• EXERCISE DESCRIPTION: Restating the records exactly is the whole task.
=== RECORD SET ===
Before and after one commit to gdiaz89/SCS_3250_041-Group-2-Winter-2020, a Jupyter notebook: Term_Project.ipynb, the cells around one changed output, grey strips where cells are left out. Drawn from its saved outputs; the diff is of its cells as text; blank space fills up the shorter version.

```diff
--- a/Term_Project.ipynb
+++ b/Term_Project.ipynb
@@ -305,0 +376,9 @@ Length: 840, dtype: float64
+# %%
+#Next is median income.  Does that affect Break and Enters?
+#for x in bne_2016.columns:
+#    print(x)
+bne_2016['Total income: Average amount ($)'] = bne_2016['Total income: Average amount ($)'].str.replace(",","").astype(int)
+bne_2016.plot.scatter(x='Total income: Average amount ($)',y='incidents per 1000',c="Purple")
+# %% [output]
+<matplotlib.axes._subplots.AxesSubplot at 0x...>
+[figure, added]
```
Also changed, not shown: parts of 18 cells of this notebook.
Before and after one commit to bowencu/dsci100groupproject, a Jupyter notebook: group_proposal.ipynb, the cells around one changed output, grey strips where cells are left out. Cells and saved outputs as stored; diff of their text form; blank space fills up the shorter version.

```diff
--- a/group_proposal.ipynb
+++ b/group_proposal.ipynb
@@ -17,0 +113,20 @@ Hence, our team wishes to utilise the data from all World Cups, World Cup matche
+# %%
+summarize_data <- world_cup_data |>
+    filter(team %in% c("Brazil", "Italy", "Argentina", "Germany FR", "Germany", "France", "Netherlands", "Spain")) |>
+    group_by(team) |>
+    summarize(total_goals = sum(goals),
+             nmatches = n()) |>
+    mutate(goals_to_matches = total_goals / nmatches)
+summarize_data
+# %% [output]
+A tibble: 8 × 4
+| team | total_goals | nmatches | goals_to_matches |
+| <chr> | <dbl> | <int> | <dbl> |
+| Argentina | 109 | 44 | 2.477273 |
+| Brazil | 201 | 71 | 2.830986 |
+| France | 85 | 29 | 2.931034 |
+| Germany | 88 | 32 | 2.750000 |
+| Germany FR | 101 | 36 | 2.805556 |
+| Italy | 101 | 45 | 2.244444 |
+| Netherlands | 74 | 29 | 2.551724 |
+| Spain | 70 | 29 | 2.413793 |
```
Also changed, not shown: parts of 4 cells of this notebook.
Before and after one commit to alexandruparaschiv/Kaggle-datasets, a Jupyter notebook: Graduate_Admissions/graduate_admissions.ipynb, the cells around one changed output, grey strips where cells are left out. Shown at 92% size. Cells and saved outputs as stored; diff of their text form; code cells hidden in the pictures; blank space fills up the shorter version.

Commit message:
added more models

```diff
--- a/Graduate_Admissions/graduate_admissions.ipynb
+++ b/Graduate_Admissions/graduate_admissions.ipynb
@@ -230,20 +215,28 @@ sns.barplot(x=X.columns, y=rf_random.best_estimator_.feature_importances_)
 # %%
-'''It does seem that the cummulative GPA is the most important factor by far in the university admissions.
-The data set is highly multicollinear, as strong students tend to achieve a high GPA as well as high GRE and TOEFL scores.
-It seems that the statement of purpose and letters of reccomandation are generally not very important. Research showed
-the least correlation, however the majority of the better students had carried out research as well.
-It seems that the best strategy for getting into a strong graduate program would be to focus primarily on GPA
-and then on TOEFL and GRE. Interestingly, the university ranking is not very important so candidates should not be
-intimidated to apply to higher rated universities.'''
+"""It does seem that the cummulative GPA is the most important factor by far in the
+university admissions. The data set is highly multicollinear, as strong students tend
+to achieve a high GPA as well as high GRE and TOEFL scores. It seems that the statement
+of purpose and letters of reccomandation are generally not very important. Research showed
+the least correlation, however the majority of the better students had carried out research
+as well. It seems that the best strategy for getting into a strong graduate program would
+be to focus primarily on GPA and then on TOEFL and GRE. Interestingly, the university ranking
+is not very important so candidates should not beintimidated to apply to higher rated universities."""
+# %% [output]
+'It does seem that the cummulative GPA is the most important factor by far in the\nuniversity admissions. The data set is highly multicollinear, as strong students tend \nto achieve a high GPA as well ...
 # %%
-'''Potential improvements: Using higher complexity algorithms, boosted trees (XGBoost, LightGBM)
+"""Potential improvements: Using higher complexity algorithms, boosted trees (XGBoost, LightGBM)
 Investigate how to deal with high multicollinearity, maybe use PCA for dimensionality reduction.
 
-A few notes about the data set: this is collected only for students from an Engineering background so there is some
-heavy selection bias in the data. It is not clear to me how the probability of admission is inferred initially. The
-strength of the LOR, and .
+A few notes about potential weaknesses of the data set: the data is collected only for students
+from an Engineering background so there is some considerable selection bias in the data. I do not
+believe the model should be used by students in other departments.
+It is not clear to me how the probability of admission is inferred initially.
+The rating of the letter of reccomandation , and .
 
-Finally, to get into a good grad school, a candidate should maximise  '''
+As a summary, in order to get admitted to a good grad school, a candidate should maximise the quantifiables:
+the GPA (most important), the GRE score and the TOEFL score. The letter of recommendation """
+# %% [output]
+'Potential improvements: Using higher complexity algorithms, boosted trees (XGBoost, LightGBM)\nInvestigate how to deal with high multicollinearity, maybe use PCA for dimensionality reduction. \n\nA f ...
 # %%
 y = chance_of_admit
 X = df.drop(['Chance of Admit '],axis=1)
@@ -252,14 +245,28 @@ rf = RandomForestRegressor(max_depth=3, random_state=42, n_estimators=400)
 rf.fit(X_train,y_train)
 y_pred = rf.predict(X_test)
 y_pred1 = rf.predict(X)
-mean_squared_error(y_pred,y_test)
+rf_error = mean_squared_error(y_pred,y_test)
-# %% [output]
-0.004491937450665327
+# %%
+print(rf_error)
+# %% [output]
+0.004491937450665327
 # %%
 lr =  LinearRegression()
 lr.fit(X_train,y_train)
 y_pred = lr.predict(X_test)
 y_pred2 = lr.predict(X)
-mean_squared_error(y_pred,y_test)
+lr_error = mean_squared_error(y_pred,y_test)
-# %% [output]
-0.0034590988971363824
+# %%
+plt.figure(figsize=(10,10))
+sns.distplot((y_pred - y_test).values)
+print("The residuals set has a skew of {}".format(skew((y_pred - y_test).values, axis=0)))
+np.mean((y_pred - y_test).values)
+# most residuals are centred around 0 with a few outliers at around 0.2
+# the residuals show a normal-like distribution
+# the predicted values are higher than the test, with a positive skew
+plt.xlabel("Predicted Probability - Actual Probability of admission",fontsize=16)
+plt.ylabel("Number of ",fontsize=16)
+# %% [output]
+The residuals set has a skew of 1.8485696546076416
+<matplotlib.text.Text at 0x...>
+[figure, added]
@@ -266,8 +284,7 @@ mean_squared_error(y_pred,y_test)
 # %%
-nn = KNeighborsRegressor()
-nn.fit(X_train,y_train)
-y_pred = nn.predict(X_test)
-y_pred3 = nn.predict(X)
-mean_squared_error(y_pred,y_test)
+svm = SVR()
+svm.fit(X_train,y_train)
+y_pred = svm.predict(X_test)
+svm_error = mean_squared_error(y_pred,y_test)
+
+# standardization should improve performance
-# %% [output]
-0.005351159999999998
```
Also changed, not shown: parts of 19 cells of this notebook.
===
• OUTPUT FOR THIS TASK:
Before and after one commit to gdiaz89/SCS_3250_041-Group-2-Winter-2020, a Jupyter notebook: Term_Project.ipynb, the cells around one changed output, grey strips where cells are left out. Drawn from its saved outputs; the diff is of its cells as text; blank space fills up the shorter version.

```diff
--- a/Term_Project.ipynb
+++ b/Term_Project.ipynb
@@ -305,0 +376,9 @@ Length: 840, dtype: float64
+# %%
+#Next is median income.  Does that affect Break and Enters?
+#for x in bne_2016.columns:
+#    print(x)
+bne_2016['Total income: Average amount ($)'] = bne_2016['Total income: Average amount ($)'].str.replace(",","").astype(int)
+bne_2016.plot.scatter(x='Total income: Average amount ($)',y='incidents per 1000',c="Purple")
+# %% [output]
+<matplotlib.axes._subplots.AxesSubplot at 0x...>
+[figure, added]
```
Also changed, not shown: parts of 18 cells of this notebook.
Before and after one commit to bowencu/dsci100groupproject, a Jupyter notebook: group_proposal.ipynb, the cells around one changed output, grey strips where cells are left out. Cells and saved outputs as stored; diff of their text form; blank space fills up the shorter version.

```diff
--- a/group_proposal.ipynb
+++ b/group_proposal.ipynb
@@ -17,0 +113,20 @@ Hence, our team wishes to utilise the data from all World Cups, World Cup matche
+# %%
+summarize_data <- world_cup_data |>
+    filter(team %in% c("Brazil", "Italy", "Argentina", "Germany FR", "Germany", "France", "Netherlands", "Spain")) |>
+    group_by(team) |>
+    summarize(total_goals = sum(goals),
+             nmatches = n()) |>
+    mutate(goals_to_matches = total_goals / nmatches)
+summarize_data
+# %% [output]
+A tibble: 8 × 4
+| team | total_goals | nmatches | goals_to_matches |
+| <chr> | <dbl> | <int> | <dbl> |
+| Argentina | 109 | 44 | 2.477273 |
+| Brazil | 201 | 71 | 2.830986 |
+| France | 85 | 29 | 2.931034 |
+| Germany | 88 | 32 | 2.750000 |
+| Germany FR | 101 | 36 | 2.805556 |
+| Italy | 101 | 45 | 2.244444 |
+| Netherlands | 74 | 29 | 2.551724 |
+| Spain | 70 | 29 | 2.413793 |
```
Also changed, not shown: parts of 4 cells of this notebook.
Before and after one commit to alexandruparaschiv/Kaggle-datasets, a Jupyter notebook: Graduate_Admissions/graduate_admissions.ipynb, the cells around one changed output, grey strips where cells are left out. Shown at 92% size. Cells and saved outputs as stored; diff of their text form; code cells hidden in the pictures; blank space fills up the shorter version.

Commit message:
added more models

```diff
--- a/Graduate_Admissions/graduate_admissions.ipynb
+++ b/Graduate_Admissions/graduate_admissions.ipynb
@@ -230,20 +215,28 @@ sns.barplot(x=X.columns, y=rf_random.best_estimator_.feature_importances_)
 # %%
-'''It does seem that the cummulative GPA is the most important factor by far in the university admissions.
-The data set is highly multicollinear, as strong students tend to achieve a high GPA as well as high GRE and TOEFL scores.
-It seems that the statement of purpose and letters of reccomandation are generally not very important. Research showed
-the least correlation, however the majority of the better students had carried out research as well.
-It seems that the best strategy for getting into a strong graduate program would be to focus primarily on GPA
-and then on TOEFL and GRE. Interestingly, the university ranking is not very important so candidates should not be
-intimidated to apply to higher rated universities.'''
+"""It does seem that the cummulative GPA is the most important factor by far in the
+university admissions. The data set is highly multicollinear, as strong students tend
+to achieve a high GPA as well as high GRE and TOEFL scores. It seems that the statement
+of purpose and letters of reccomandation are generally not very important. Research showed
+the least correlation, however the majority of the better students had carried out research
+as well. It seems that the best strategy for getting into a strong graduate program would
+be to focus primarily on GPA and then on TOEFL and GRE. Interestingly, the university ranking
+is not very important so candidates should not beintimidated to apply to higher rated universities."""
+# %% [output]
+'It does seem that the cummulative GPA is the most important factor by far in the\nuniversity admissions. The data set is highly multicollinear, as strong students tend \nto achieve a high GPA as well ...
 # %%
-'''Potential improvements: Using higher complexity algorithms, boosted trees (XGBoost, LightGBM)
+"""Potential improvements: Using higher complexity algorithms, boosted trees (XGBoost, LightGBM)
 Investigate how to deal with high multicollinearity, maybe use PCA for dimensionality reduction.
 
-A few notes about the data set: this is collected only for students from an Engineering background so there is some
-heavy selection bias in the data. It is not clear to me how the probability of admission is inferred initially. The
-strength of the LOR, and .
+A few notes about potential weaknesses of the data set: the data is collected only for students
+from an Engineering background so there is some considerable selection bias in the data. I do not
+believe the model should be used by students in other departments.
+It is not clear to me how the probability of admission is inferred initially.
+The rating of the letter of reccomandation , and .
 
-Finally, to get into a good grad school, a candidate should maximise  '''
+As a summary, in order to get admitted to a good grad school, a candidate should maximise the quantifiables:
+the GPA (most important), the GRE score and the TOEFL score. The letter of recommendation """
+# %% [output]
+'Potential improvements: Using higher complexity algorithms, boosted trees (XGBoost, LightGBM)\nInvestigate how to deal with high multicollinearity, maybe use PCA for dimensionality reduction. \n\nA f ...
 # %%
 y = chance_of_admit
 X = df.drop(['Chance of Admit '],axis=1)
@@ -252,14 +245,28 @@ rf = RandomForestRegressor(max_depth=3, random_state=42, n_estimators=400)
 rf.fit(X_train,y_train)
 y_pred = rf.predict(X_test)
 y_pred1 = rf.predict(X)
-mean_squared_error(y_pred,y_test)
+rf_error = mean_squared_error(y_pred,y_test)
-# %% [output]
-0.004491937450665327
+# %%
+print(rf_error)
+# %% [output]
+0.004491937450665327
 # %%
 lr =  LinearRegression()
 lr.fit(X_train,y_train)
 y_pred = lr.predict(X_test)
 y_pred2 = lr.predict(X)
-mean_squared_error(y_pred,y_test)
+lr_error = mean_squared_error(y_pred,y_test)
-# %% [output]
-0.0034590988971363824
+# %%
+plt.figure(figsize=(10,10))
+sns.distplot((y_pred - y_test).values)
+print("The residuals set has a skew of {}".format(skew((y_pred - y_test).values, axis=0)))
+np.mean((y_pred - y_test).values)
+# most residuals are centred around 0 with a few outliers at around 0.2
+# the residuals show a normal-like distribution
+# the predicted values are higher than the test, with a positive skew
+plt.xlabel("Predicted Probability - Actual Probability of admission",fontsize=16)
+plt.ylabel("Number of ",fontsize=16)
+# %% [output]
+The residuals set has a skew of 1.8485696546076416
+<matplotlib.text.Text at 0x...>
+[figure, added]
@@ -266,8 +284,7 @@ mean_squared_error(y_pred,y_test)
 # %%
-nn = KNeighborsRegressor()
-nn.fit(X_train,y_train)
-y_pred = nn.predict(X_test)
-y_pred3 = nn.predict(X)
-mean_squared_error(y_pred,y_test)
+svm = SVR()
+svm.fit(X_train,y_train)
+y_pred = svm.predict(X_test)
+svm_error = mean_squared_error(y_pred,y_test)
+
+# standardization should improve performance
-# %% [output]
-0.005351159999999998
```
Also changed, not shown: parts of 19 cells of this notebook.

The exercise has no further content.